* Material to process *
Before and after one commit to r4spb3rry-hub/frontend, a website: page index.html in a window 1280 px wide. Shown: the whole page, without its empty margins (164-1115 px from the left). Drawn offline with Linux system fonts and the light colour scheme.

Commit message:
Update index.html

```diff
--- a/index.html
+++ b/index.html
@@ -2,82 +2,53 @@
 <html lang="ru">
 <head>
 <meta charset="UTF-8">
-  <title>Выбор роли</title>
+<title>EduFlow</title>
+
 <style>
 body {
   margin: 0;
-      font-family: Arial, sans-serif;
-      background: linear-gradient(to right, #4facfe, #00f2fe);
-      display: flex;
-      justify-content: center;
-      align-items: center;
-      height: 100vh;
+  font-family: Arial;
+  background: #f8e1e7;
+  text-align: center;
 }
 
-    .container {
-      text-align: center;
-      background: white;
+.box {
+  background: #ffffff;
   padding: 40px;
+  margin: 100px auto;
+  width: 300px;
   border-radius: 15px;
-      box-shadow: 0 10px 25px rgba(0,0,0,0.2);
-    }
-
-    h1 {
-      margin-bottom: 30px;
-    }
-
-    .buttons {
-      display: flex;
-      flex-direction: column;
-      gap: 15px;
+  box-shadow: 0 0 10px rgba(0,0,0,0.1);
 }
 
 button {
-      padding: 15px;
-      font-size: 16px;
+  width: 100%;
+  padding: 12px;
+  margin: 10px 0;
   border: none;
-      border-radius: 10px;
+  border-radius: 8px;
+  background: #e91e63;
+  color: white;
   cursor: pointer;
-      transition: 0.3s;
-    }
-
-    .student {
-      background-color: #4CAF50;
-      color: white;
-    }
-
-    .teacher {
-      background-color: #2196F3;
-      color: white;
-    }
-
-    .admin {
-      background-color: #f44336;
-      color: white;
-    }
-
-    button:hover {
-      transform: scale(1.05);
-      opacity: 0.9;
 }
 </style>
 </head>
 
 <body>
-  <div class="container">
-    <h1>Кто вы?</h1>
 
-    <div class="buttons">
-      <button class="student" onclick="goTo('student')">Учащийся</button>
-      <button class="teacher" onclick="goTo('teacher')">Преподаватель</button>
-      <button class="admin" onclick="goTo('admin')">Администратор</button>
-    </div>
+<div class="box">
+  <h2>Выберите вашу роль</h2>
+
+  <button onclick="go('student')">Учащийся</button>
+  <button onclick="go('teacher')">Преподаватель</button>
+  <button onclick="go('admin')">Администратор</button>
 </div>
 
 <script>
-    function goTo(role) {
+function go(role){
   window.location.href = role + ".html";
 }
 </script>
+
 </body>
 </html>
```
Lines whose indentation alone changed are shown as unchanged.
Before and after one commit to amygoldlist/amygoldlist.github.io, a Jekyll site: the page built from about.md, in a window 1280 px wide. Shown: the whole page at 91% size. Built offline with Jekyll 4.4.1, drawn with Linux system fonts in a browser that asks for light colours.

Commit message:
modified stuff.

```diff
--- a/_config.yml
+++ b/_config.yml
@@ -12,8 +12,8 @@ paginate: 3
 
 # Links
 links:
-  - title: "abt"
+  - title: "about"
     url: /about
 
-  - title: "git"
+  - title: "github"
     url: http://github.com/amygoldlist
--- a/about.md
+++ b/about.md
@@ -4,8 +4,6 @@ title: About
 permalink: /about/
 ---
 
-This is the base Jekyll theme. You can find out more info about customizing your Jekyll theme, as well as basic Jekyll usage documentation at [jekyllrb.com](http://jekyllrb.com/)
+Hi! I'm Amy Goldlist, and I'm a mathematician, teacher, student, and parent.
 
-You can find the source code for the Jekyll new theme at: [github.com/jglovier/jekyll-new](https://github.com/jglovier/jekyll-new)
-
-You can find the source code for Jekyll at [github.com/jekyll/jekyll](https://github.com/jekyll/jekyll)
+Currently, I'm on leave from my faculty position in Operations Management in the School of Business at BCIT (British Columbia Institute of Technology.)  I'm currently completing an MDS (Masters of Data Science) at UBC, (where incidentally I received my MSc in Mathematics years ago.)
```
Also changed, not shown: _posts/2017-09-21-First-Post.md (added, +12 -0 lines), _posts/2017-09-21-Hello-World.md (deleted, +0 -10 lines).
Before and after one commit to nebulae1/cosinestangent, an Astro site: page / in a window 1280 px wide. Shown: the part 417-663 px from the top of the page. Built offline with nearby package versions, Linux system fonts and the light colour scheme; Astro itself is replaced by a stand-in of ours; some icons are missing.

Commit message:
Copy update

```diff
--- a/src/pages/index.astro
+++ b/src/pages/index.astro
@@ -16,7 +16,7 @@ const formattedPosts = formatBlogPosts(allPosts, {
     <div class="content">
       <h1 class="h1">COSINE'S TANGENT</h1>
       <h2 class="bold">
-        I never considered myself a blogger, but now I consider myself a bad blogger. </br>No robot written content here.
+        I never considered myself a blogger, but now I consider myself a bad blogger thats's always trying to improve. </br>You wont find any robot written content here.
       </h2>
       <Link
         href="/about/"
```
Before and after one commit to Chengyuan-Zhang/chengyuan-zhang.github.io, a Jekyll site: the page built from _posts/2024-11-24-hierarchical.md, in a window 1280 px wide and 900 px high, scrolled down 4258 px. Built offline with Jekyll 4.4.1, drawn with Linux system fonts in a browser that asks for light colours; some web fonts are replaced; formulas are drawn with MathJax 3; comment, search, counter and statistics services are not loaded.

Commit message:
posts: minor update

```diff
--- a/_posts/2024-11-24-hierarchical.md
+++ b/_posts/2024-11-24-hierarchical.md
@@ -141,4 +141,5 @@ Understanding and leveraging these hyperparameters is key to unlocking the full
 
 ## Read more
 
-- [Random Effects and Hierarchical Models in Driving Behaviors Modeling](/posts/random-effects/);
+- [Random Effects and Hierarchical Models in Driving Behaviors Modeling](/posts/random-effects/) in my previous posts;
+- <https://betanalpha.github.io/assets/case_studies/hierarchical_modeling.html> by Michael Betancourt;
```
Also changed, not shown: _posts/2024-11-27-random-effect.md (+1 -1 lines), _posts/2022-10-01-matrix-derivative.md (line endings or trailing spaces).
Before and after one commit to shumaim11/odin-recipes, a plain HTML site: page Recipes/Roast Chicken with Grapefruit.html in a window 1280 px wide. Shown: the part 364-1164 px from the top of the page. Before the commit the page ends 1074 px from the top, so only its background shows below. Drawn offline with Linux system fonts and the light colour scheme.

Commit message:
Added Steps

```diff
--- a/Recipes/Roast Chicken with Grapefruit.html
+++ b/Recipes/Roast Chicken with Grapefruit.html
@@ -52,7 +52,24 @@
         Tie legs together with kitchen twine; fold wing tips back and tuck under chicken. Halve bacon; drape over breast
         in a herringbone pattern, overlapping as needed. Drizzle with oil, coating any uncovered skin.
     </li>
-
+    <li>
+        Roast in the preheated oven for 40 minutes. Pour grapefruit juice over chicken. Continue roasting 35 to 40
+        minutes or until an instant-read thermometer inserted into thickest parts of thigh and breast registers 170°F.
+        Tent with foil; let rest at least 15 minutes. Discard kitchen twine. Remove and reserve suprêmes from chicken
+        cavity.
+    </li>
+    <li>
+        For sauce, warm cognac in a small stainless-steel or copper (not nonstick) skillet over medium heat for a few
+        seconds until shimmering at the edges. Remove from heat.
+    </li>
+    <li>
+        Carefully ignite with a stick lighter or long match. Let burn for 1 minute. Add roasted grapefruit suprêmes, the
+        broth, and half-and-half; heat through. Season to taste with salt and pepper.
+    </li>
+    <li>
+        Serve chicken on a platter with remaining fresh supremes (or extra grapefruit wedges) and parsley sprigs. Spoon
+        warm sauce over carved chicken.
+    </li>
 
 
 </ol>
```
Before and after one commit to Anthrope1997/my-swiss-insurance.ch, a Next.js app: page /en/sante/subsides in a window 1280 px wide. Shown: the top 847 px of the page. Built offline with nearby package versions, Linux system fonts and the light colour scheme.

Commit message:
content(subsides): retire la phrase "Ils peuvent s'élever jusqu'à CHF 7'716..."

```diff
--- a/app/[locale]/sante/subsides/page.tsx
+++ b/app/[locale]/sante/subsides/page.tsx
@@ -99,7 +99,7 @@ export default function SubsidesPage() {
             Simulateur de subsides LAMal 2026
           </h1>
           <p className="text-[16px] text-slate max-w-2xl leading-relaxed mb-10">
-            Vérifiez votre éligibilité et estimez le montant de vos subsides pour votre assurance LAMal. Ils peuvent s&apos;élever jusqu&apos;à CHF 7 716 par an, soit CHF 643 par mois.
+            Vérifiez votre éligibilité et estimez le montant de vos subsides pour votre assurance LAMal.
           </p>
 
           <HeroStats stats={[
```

* What needs to be done *
If a line in the records above contains the word "Recipes", copy it.

* Exercise answer *
Before and after one commit to shumaim11/odin-recipes, a plain HTML site: page Recipes/Roast Chicken with Grapefruit.html in a window 1280 px wide. Shown: the part 364-1164 px from the top of the page. Before the commit the page ends 1074 px from the top, so only its background shows below. Drawn offline with Linux system fonts and the light colour scheme.
--- a/Recipes/Roast Chicken with Grapefruit.html
+++ b/Recipes/Roast Chicken with Grapefruit.html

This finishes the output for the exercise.